McDonnell inherited a huge budget shortfall caused by the irresponsible spending of his predecessor, Governor Tim Kaine, and his Democrat cohorts in the state legislature.  Just two years ago the Commonwealth’s budget hole was $4.2 billion.  That’s the mess that Governor McDonnell and his Republican team inherited.
Immediately upon the election of Bob McDonnell, The Washington Post (which, of course, supported a Tim Kaine clone, Creigh Deeds) intoned in a lead editorial that McDonnell would have to break his pledge of no new taxes.  It was, in the Post’s view, the only possible solution to the budget shortfall problem.  Big business leaders joined the Post in calling for new taxes.  That’s a lot of pressure on a new Governor and there’s no doubt about it, raising taxes would have been the easy way out.  But McDonnell and the conservative leadership in the state legislature did not take the easy way out.  They put the citizens of Virginia first, not the government first.
Last week the Commonwealth of Virginia closed fiscal 2010 with a budget surplus of nearly $400 million.  This is an amazing turnaround and a huge triumph for commonsense government.  Some may point out that it was the state legislature that really led the way and that user fees were imposed in several areas.  Even the Journal noted that it took a bit of creative accounting to balance the books.  Nevertheless, McDonnell led the way.  He inherited a nearly bankrupt state, but with the assistance and prodding of conservative leaders in the state legislature, put the brakes on spending, and thus put the financial house of Virginia in order. 

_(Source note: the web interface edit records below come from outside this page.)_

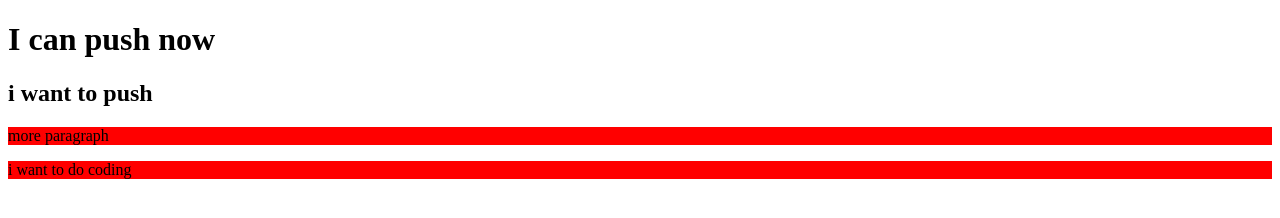
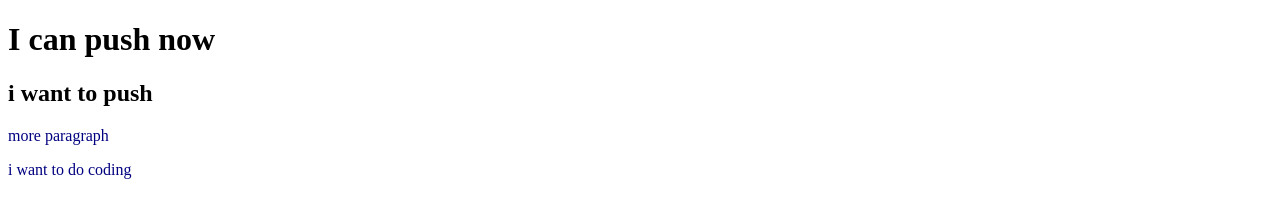
Before and after one commit to Priash1/my-second-repo, a plain HTML site: page index.html in a window 1280 px wide. Drawn offline with Linux system fonts and the light colour scheme.

Commit message:
color changed

```diff
--- a/style.css
+++ b/style.css
@@ -1,3 +1,3 @@
 p{
-    background-color: red;
+    color: navy;
 }
```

As a citizen of the Commonwealth of Virginia, I greatly appreciate such commonsense leadership.  It’s the kind of leadership that is desperately needed in Washington, DC.  Only a fool would believe that he can spend his way into prosperity. 

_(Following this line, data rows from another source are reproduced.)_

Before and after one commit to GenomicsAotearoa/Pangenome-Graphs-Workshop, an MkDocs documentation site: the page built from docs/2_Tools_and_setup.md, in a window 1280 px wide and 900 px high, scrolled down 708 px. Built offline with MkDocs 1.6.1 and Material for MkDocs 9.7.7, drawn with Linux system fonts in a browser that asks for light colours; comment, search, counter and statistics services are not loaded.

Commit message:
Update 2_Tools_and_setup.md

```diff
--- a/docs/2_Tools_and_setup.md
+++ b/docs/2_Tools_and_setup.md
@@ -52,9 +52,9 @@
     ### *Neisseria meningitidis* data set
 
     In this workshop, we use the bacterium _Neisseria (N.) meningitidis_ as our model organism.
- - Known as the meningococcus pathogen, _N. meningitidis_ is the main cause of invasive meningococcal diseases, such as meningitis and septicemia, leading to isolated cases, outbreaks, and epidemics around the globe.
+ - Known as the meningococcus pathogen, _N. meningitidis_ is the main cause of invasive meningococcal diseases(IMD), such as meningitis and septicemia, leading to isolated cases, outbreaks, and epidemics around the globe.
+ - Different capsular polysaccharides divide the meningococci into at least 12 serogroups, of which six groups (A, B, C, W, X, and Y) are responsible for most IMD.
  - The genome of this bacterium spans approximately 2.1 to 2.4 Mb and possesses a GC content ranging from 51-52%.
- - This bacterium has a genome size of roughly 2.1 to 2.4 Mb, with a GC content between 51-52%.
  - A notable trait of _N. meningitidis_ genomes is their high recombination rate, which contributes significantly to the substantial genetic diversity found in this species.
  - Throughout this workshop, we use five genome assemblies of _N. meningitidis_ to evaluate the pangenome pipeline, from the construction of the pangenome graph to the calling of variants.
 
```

Stimulus spending is an intellectual fantasy of the left.  Where does the money that the government spends come from?  It comes from hard working Americans, that’s who.  Commonsense tells us that you can’t help Americans by spending their hard earned dollars on folly and foolishness.  You can’t help them by bailing out irresponsible leadership in states like California.  You can’t help them by bailing out state employee unions or by expanding government.
Out of control spending by Franklin Roosevelt exacerbated a Depression that was coming to an end in 1932.  Out of control spending by Barack Obama can turn a mild recession into a replay of the Great Depression.
Ronald Reagan proved once and for all that the only way out of a recession (and he inherited a beaut from Jimmy Carter) is to put more money back into the hands of the people.  It is only when you reduce the tax burden for all Americans, reduce the size of government, and cut government spending that you can expand prosperity. 
There’s an important lesson in this.  It’s a simple lesson.  Liberal Democrats like Tim Kaine and Barack Obama are spendthrifts who always raise taxes and expand government.  Conservative Republicans like Bob McDonnell and Ronald Reagan cut taxes and contract government.  The liberal path always leads to less freedom and economic misery.  The conservative path always leads to more freedom and greater prosperity for all.
Which path will America take in November?